Free, community-based Wi-Fi in local independent businesses. What's not to like?


The Austin Wireless City Project isn't too different from other Wi-Fi providers or aggregators in many regards: it sets up hotspots in businesses and manages the network, offering users access at a number of sites with a single login. But what sets it apart is that its volunteers do the set up for free -- venues just have to provide a Net connection and Wi-Fi access point -- and then requires the venues to provide free access.

Though plenty of places around the world offer free hotspot access, it's a pretty unique effort to link the sites together and monitor and manage the network like a commercial service, and a successful one, too. AWCP has almost 40 hotspots around town, more than T-Mobile's 35 or the 9 of Wayport (coincidentally also based in Austin), and has 75 more venues on a waiting list for installs. AWCP President Rich MacKinnon says this has helped result in more than a third of Austin's hotspots being free, compared to 1 in 20 in Boston and less than 1 in 25 in New York City or San Francisco.

As a town, Austin is very protective and supportive of local businesses, and the AWCP started with the desires of MacKinnon, an early and avid Wi-Fi user, to not see national chains dominate the hotspot access market in the town. While when he began looking around in late 2000, roughly 60 of Austin's 85 hotspots were free, none were linked together and were all dependent on each venue's geek setting up and maintaining the equipment. "Is this a grassroots movement, or just weeds?" MacKinnon wondered.

He wanted the community to take some responsibility in providing free Wi-Fi, and realized the best way to do this would be to link independent hotspots in a network to make it easier to gather information and provide support -- something that would become the key value-add for venues. While some businesses turn to aggregators like Boingo in a hope to recoup the expenses they incur in providing access, they're often left on their own in terms of installation and support -- tasks that can quickly overwhelm already taxed business owners and managers.
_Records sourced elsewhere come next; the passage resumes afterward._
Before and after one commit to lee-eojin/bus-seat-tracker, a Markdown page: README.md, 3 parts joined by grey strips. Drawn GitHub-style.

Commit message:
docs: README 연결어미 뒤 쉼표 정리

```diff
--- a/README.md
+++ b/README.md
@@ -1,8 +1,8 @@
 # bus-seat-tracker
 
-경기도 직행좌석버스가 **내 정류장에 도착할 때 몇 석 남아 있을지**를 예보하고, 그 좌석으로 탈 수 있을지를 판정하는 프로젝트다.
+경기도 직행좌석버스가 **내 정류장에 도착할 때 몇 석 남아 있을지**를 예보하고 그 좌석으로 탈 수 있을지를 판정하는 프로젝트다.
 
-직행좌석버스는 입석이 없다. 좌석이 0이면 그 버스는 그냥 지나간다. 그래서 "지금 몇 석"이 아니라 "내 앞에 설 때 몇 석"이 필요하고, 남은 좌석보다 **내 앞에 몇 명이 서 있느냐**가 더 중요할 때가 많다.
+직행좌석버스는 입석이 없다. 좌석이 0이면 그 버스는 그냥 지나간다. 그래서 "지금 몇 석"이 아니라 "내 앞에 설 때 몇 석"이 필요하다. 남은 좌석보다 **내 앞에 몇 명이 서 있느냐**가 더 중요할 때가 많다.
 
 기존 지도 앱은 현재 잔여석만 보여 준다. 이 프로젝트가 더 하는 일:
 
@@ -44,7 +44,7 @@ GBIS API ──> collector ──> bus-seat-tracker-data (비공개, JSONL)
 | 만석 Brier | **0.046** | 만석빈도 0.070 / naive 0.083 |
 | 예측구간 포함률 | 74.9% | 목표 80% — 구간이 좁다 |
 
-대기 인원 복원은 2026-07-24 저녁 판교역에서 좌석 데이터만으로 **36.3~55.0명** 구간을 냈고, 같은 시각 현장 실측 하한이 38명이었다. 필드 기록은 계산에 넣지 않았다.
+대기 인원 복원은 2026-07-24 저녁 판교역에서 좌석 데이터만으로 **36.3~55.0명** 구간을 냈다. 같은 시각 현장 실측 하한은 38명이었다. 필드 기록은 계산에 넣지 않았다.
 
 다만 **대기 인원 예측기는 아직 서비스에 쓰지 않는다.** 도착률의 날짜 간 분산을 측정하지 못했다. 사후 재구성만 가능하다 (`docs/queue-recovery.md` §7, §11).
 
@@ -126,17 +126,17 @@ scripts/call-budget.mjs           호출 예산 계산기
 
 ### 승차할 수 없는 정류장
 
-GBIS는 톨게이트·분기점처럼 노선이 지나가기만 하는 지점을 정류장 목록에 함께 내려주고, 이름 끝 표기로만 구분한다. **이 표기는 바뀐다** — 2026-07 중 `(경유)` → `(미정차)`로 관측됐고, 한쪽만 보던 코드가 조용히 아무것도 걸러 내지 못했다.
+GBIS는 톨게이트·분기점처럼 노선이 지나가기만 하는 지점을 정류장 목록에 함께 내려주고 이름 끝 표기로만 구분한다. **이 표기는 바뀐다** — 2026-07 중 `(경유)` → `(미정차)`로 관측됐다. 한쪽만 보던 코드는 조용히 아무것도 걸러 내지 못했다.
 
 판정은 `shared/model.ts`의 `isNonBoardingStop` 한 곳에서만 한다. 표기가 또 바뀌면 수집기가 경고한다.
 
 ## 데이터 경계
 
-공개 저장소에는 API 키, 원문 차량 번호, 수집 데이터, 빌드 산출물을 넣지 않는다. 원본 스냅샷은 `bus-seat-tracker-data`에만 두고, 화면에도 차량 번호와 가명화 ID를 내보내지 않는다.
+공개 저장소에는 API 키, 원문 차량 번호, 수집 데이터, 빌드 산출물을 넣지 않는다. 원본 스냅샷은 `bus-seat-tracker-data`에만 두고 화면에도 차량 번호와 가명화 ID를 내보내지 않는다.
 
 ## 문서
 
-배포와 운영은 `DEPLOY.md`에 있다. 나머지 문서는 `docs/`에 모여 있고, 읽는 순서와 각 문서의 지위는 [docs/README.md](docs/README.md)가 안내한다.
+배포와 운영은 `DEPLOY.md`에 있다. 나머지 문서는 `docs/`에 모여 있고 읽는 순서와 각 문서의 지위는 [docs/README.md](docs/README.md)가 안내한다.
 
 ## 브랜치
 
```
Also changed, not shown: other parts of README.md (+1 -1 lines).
AWCP sets up its member access points with a PC running server software developed by Less Networks, a company MacKinnon started to support the project. The software offers venues a chance to brand the service when users log on, and also provides usage statistics, but its most important function is connecting a hotspot to the AWCP network, where volunteers monitor and support them. Each venue is then assigned a caretaker, generally a volunteer that lives near the venue or is a regular patron, that becomes their primary point of contact and support. The venues also receive marketing support from AWCP, including listings in their directory and materials to advertise that they offer Wi-Fi.

While AWCP offers a number of benefits to venues, it offers users several benefits above and beyond a commercial service, not just making it free, but also making it better. The Less Networks server software has several features all built around creating a sense of community around the venues, and reflect the changing nature of mobility, MacKinnon says, away from simply a tool to keep in touch with some place you aren't, like home or the office. "We're enabling people to communicate with people where they are," he says.

Each venue has an online forum set up for it, as well as having an on-venue chat room. The Less site lets users see who's online, and a forthcoming version of the software will enable an interactive hotspot guide, letting users see not only who's online, but how many people are online at a certain location, so if they're looking for a quiet or bustling spot, they can get an idea of the atmosphere (or at least Wi-Fi usage) at a venue.

AWCP pays off for the community as well, even beyond the free access it provides. The project uses its first deployment at a downtown bar and restaurant as an example: a local contractor did the wiring, another small local consultancy installed the router. A local printer made coasters advertising the free Wi-Fi, and new customers generated both revenue for the bar and tips for the waitstaff. The long waitlist for installations has also lead some AWCP volunteers to form a business offering paid installs for venues that don't want to wait to join, creating jobs -- something Austin still badly needs.

AWCP and Less are both driven by a strong belief in the benefits of free Wi-Fi. "Access is like a public street," MacKinnon says. "You want people to use it. If it's a free right of way, it encourages commerce." But MacKinnon is realistic, too, and says that free and paid Wi-Fi will coexist, if for no other reason than paid users often aren't paying their own bill.

But he also doesn't see why the success of AWCP can't be repeated in other cities, which indeed is one of the project's goals. While Austin does have a real affinity for its local businesses and a real desire to support them. MacKinnon says independent businesses can gain from the empowerment free Wi-Fi offers.